Miss or Mrs.? by Wilkie Collins Page 1 of 113
The night had come to an end. The new-born day waited for its quickening light in the silence that is never known on land-the silence before sunrise, in a calm at sea.
Not a breath came from the dead air. Not a ripple stirred on the motionless water. Nothing changed but the softly-growing light; nothing moved but the lazy mist, curling up to meet the sun, its master, on the eastward sea.
By fine gradations, the airy veil of morning thinned in substance as it rose-thinned, till there dawned through it in the first rays of sunlight the tall white sails of a Schooner Yacht.
From stem to stern silence possessed the vessel-as silence possessed the sea.

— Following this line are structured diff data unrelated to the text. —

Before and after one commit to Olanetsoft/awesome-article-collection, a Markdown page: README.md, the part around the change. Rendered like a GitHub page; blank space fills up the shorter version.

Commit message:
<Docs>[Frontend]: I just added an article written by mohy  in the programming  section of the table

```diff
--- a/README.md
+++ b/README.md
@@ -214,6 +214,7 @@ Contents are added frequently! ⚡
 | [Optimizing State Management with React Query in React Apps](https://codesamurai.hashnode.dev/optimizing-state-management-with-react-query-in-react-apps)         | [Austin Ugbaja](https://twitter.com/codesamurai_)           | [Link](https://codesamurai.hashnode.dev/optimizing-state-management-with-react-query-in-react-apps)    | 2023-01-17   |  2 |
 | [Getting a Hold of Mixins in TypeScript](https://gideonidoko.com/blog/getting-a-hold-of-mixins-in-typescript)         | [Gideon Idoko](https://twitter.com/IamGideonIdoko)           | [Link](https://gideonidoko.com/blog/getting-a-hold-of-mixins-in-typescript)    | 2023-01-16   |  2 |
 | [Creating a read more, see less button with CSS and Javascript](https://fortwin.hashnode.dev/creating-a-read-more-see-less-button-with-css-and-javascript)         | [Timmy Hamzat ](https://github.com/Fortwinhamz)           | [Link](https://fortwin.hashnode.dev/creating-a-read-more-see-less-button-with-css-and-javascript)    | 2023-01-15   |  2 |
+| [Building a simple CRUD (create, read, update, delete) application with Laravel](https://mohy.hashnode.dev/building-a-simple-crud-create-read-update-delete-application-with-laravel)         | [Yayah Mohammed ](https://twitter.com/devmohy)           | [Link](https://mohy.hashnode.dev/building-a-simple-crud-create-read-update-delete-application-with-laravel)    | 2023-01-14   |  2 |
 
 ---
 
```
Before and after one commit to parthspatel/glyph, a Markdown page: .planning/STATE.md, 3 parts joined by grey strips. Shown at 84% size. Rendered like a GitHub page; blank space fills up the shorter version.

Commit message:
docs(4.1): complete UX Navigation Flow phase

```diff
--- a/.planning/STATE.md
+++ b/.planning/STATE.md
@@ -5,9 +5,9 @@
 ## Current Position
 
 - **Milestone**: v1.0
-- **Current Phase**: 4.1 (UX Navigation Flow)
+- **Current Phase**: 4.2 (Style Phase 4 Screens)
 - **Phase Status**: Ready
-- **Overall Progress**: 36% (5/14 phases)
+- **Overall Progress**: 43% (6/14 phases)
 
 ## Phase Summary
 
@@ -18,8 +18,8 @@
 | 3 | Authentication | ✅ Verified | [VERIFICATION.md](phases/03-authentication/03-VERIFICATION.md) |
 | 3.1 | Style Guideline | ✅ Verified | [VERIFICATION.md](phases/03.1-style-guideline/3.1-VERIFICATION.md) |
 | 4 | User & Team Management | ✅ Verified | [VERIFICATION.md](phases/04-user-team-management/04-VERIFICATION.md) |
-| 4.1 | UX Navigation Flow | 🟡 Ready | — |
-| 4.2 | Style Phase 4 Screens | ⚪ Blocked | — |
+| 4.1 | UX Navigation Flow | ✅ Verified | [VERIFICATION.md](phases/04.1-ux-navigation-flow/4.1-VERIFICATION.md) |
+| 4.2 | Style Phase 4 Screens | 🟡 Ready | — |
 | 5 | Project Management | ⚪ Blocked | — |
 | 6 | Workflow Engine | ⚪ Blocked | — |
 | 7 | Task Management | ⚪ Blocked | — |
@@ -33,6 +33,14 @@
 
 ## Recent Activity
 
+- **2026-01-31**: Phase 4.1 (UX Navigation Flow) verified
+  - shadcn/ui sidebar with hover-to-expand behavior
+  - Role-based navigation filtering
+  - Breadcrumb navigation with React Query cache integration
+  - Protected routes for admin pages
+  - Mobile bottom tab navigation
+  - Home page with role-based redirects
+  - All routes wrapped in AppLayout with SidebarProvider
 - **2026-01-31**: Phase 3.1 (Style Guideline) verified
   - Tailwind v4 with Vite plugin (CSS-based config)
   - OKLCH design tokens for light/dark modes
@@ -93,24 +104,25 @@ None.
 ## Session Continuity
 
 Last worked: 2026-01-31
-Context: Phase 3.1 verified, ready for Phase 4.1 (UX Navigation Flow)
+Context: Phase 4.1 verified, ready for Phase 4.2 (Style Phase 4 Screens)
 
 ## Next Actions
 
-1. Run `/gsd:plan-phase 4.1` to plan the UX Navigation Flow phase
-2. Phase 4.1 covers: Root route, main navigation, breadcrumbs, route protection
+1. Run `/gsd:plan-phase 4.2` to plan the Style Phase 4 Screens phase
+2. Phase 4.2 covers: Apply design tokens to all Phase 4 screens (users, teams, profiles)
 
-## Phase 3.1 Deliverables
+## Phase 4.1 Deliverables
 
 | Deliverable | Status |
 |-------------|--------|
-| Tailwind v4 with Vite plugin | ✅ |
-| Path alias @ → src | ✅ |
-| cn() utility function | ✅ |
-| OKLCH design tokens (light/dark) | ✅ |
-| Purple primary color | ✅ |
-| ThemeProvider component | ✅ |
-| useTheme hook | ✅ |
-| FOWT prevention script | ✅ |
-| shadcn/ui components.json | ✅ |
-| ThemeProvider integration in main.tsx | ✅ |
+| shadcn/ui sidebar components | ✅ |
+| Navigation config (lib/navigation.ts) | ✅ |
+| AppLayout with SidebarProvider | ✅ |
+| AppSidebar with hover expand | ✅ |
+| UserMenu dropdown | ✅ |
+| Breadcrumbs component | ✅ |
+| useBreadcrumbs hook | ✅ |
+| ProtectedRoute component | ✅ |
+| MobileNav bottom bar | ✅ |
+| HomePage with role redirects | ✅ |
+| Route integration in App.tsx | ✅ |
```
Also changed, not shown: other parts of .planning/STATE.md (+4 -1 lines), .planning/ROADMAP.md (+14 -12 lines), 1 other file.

But one living creature was on deck-the man at the helm, dozing peaceably with his arm over the useless tiller. Minute by minute the light grew, and the heat grew with it; and still the helmsman slumbered, the heavy sails hung noiseless, the quiet water lay sleeping against the vessel's sides.
The whole orb of the sun was visible above the water-line, when the first sound pierced its way through the morning silence. From far off over the shining white ocean, the cry of a sea-bird reached the yacht on a sudden out of the last airy circles of the waning mist.
The sleeper at the helm woke; looked up at the idle sails, and yawned in sympathy with them; looked out at the sea on either side of him, and shook his head obstinately at the superior obstinacy of the calm.